Amid maritime tension in the Spratlys island chain, the Philippines continues to strengthen its defense alliances with friendly states.
Last Wednesday the government forged a defense agreement with France.
Defense Secretary Voltaire Gazmin and French Ambassador Thierry Mathou inked the defense cooperation arrangement, which both countries had been working on since 2014.
“Our relationship would be further enhanced as we institutionalize our cooperation through this agreement,” Gazmin said during the signing ceremony held at the defense department at Camp Aguinaldo.
Gazmin said both countries could start working on the implementation of the deal.
Under the arrangement, both countries agreed to focus their cooperation on high-level dialogues and defense policy consultations, visits of defense and armed forces authorities, education and training exchanges, and cooperation in defense equipment, logistics and defense industry.
The Armed Forces of the Philippines is deemed to be one of the weakest in the region. Manila has been on a diplomatic offensive to boost security alliances and its defense capability.
It is also enlisting the support of other countries for its maritime arbitration case against China. The case questioned the legality of Beijing’s nine-dash line territorial and maritime claims to almost the entire South China Sea.

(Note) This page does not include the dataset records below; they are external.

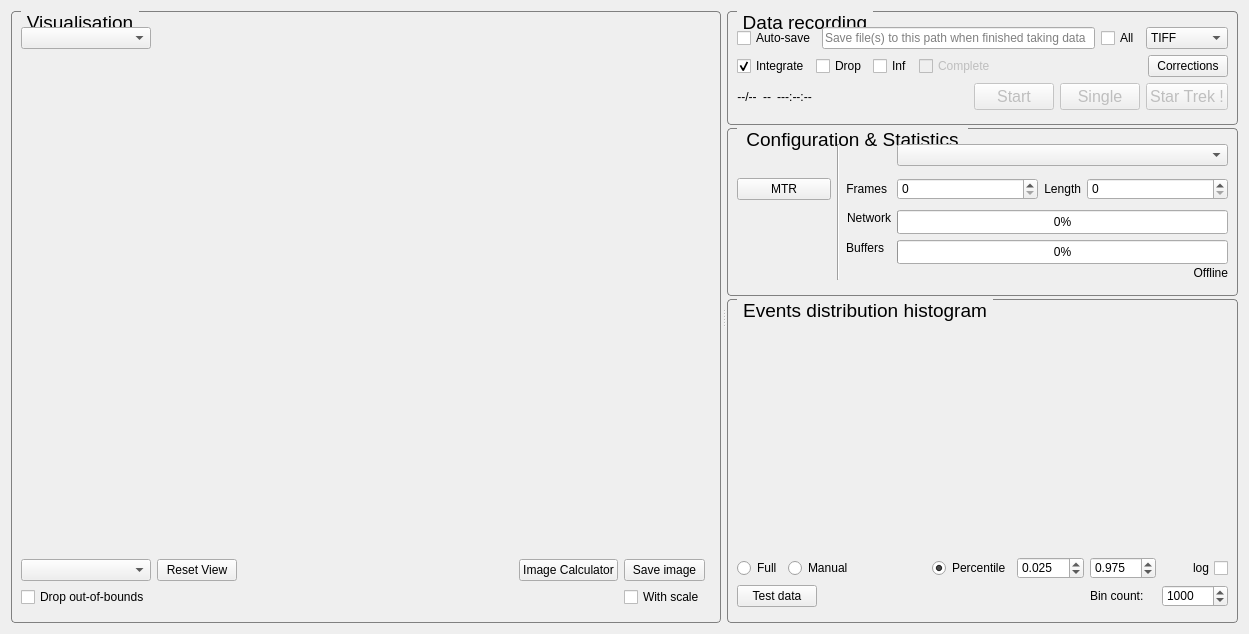
This is SpidrMpx3Eq/qcstmglvisualization.ui in navrit/dexter as Qt 5 draws it before an edit. The edited form follows.
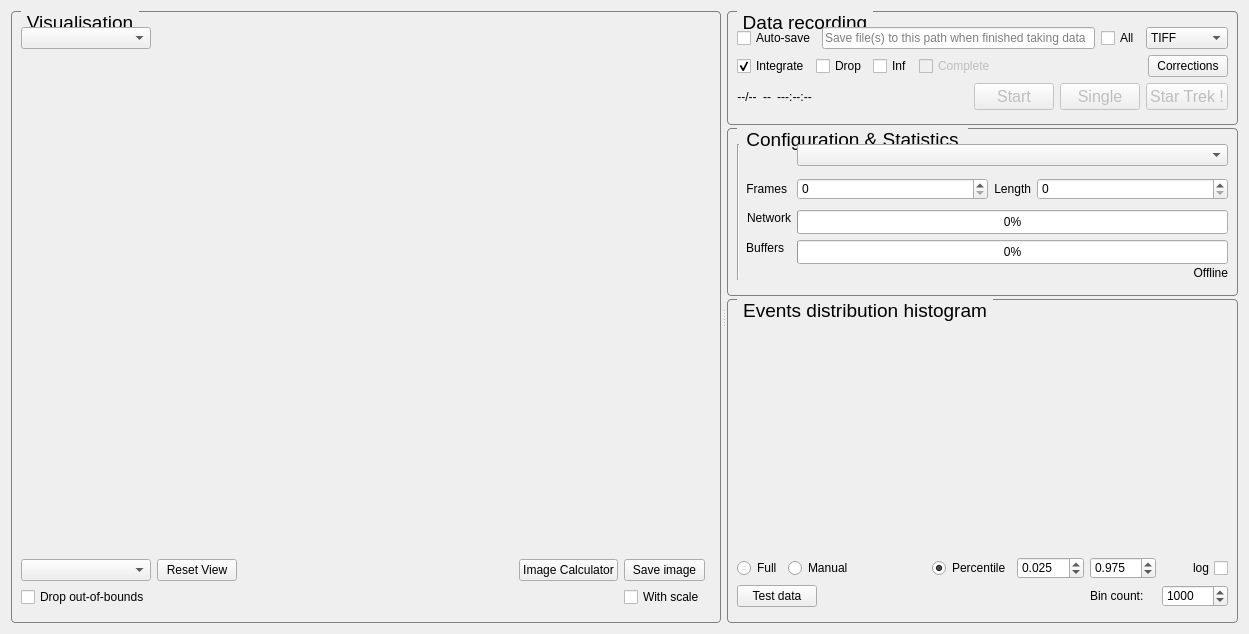
This is the edited form. Custom widgets are drawn as their Qt base class.

Commit message: Strip multi threshold analysis

Patch:
```diff
--- a/SpidrMpx3Eq/qcstmglvisualization.ui
+++ b/SpidrMpx3Eq/qcstmglvisualization.ui
@@ -753,31 +753,6 @@
               </property>
              </widget>
             </item>
-            <item row="3" column="0">
-             <widget class="QPushButton" name="multiThresholdAnalysisPushButton">
-              <property name="enabled">
-               <bool>true</bool>
-              </property>
-              <property name="sizePolicy">
-               <sizepolicy hsizetype="Fixed" vsizetype="Fixed">
-                <horstretch>0</horstretch>
-                <verstretch>0</verstretch>
-               </sizepolicy>
-              </property>
-              <property name="minimumSize">
-               <size>
-                <width>94</width>
-                <height>0</height>
-               </size>
-              </property>
-              <property name="toolTip">
-               <string>Multi-threshold reconstruction input summary</string>
-              </property>
-              <property name="text">
-               <string>MTR</string>
-              </property>
-             </widget>
-            </item>
             <item row="1" column="1" rowspan="6">
              <widget class="Line" name="line">
               <property name="orientation">
```
Left out of the diff: 1 changed line with no effect on the pictures. The commit also changes 6 other files.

“The conclusion of the Philippines-France Defense Arrangement is very timely given the increasing defense and security challenges both countries are confronted with. The cooperation provided for in the agreement could enhance the two countries’ defense capacities and capabilities essential in addressing such challenges,” defense spokesman Peter Paul Galvez said.
Aside from its key ally the United States, the Philippines also has standing defense cooperation agreements with Japan, Australia and several Asian countries.